Somewhere in this process, I developed a website to sell books. (Webmaster's note:
see what a lifetime of self publishing experience
looks like.) It occurred to me that it would be simple to include books that other people had independently published at the same time I was selling my own, and...it would help to support my own "publishing habit." That idea snowballed, and I now have more than 60 authors from all over the U.S. and Canada represented on my website, with over 150 books for families. The website currently has more than 500 pages and received more than 4,360,000 hits in 2007.
The more I got involved with authors and writers, the more I ran into people who wanted to publish their own books, so I began helping them to do that. One of those authors self-published a 579 page book about a genetic disorder. I did the editing, formatting, illustrating and cover artwork for her book. It took us about a year to complete the book, and it was printed at Central Plains Publishing in Kansas. "Missing Genetic Pieces" continues to be the best seller on my website.
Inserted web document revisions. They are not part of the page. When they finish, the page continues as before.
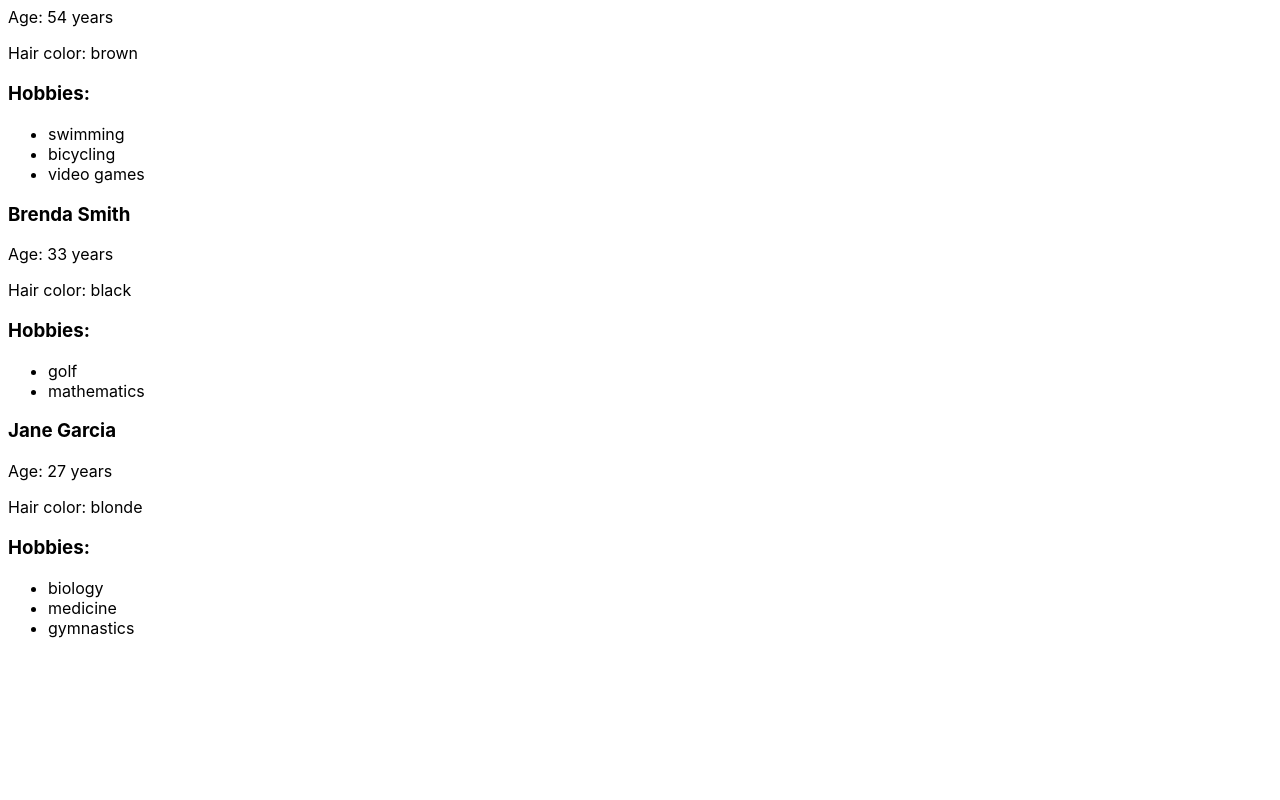
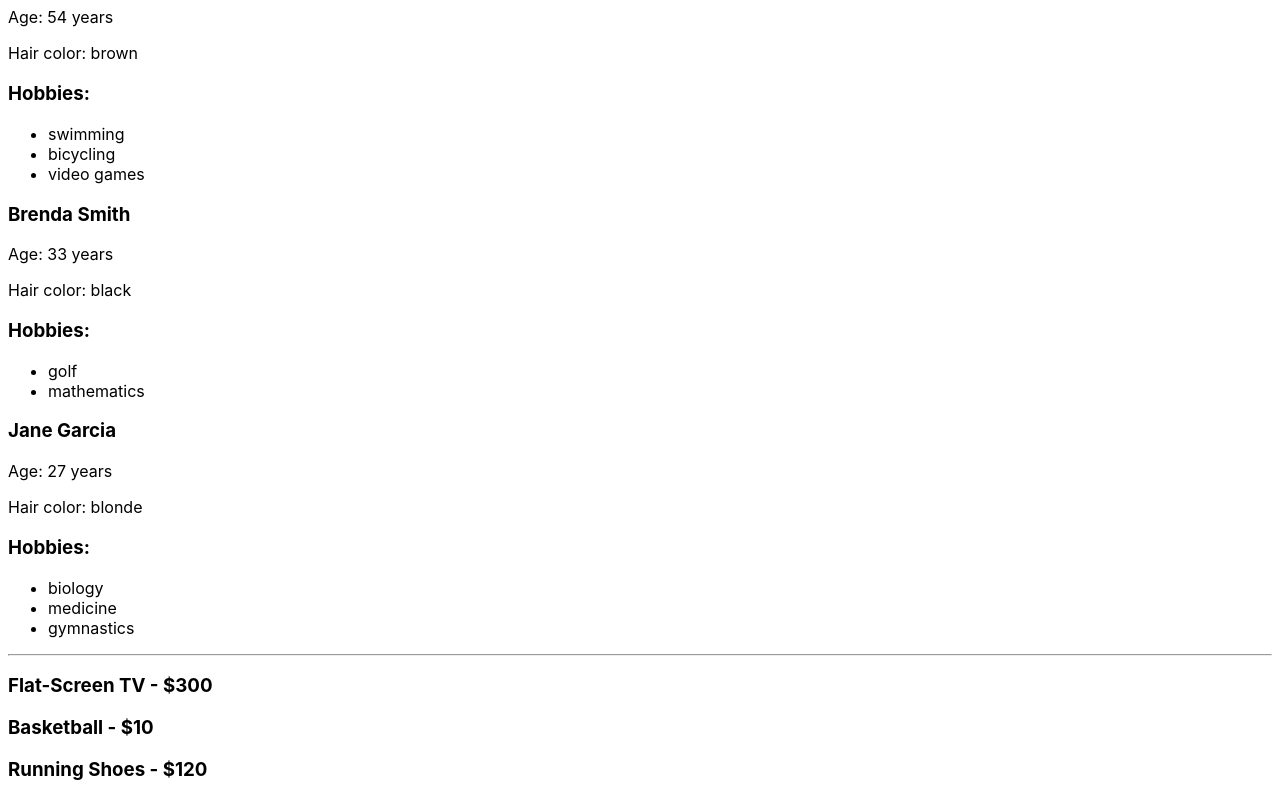
Before and after one commit to mayblack/rdp-1, a React (Create React App) app: page / in a window 1280 px wide. Shown: the part 236-1036 px from the top of the page. Before the commit the page ends 890 px from the top, so only its background shows below. Built offline with nearby package versions, Linux system fonts and the light colour scheme.

Commit message:
use RegularListing to display products

```diff
--- a/src/App.js
+++ b/src/App.js
@@ -4,6 +4,7 @@ import { RightHandComponent } from './RightHandComponent';
 import {RegularList} from './RegularList';
 import {SmallPersonListItem} from './people/SmallPersonListItem';
 import {LargePersonListItem} from './people/LargePersonListItem';
+import {SmallProductListItem} from './products/SmallProductListItem';
 
 const people = [{
     name: 'John Doe',
@@ -22,6 +23,23 @@ const people = [{
     hobbies: ['biology', 'medicine', 'gymnastics'],
 }];
 
+const products = [{
+    name: 'Flat-Screen TV',
+    price: '$300',
+    description: 'Huge LCD screen, a great deal',
+    rating: 4.5,
+}, {
+    name: 'Basketball',
+    price: '$10',
+    description: 'Just like the pros use',
+    rating: 3.8,
+}, {
+    name: 'Running Shoes',
+    price: '$120',
+    description: 'State-of-the-art technology for optimum running',
+    rating: 4.2,
+}];
+
 function App() {
   return (
       <div>
@@ -33,6 +51,8 @@ function App() {
           <RegularList items={people} resourceName="person" itemComponent={SmallPersonListItem}/>
           <hr/>
           <RegularList items={people} resourceName="person" itemComponent={LargePersonListItem}/>
+          <hr/>
+          <RegularList items={products} resourceName="product" itemComponent={SmallProductListItem}/>
       </div>
   );
 }
--- a/src/products/SmallProductListItem.js
+++ b/src/products/SmallProductListItem.js
@@ -0,0 +1,7 @@
+export const SmallProductListItem = ({ product }) => {
+    const { name, price } = product;
+
+    return (
+        <h3>{name} - {price}</h3>
+    );
+}
```
Also changed, not shown: src/products/LargeProductListItem.js (+13 -0 lines).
In the process of working with authors, I have illustrated more than a half dozen children’s stories and helped about twenty other authors get their books printed. We sent one book, "Tryin' Ryan," to Singapore for printing, because it was a hardbound, full color children’s book. The prices of TWP Singapore, even with shipping, worked for us.
I have used a variety of printers over the years. Some of the authors I represent have gone with POD companies (before they met me) and had very negative experiences. The main problem is that books are so expensive through some POD companies that you can't sell them for an amount that comes close to bookstore prices for comparable books.
Authors were also challenged with quality and companies not making necessary changes.
Self-publishing is what I do for a living. It's my "full-time-and-then-some" business and I absolutely love it! Currently, I’m writing one of my own books again, titled: "Get that Book out of Your Head: A Guide to Self-Publishing." I've got a list of 103 titles for books that are screaming to get out of my own head, and I look forward to publishing as many of those as possible.
In addition to my website, marketing is key to selling self-published books. They don't generate income by sitting in a box in the garage. I do whatever it takes, from book shows and public speaking to putting bookmarks for my Halloween book in trick-or-treat candy bags!
My advice to writers who want to publish is to get as much information as possible first. There are pitfalls to avoid. I tell my authors, "It's like having a baby and includes growing, laboring and bringing a bouncing baby book to life." The thrill is worth the labor. To date, I’ve self-published 25 books and helped many other authors see their dreams in print. Just this morning, I received a bouquet of flowers from my most recently published author. Yes! I’m having fun. Where else can you write and color all day, be in control of your life, and get paid for it?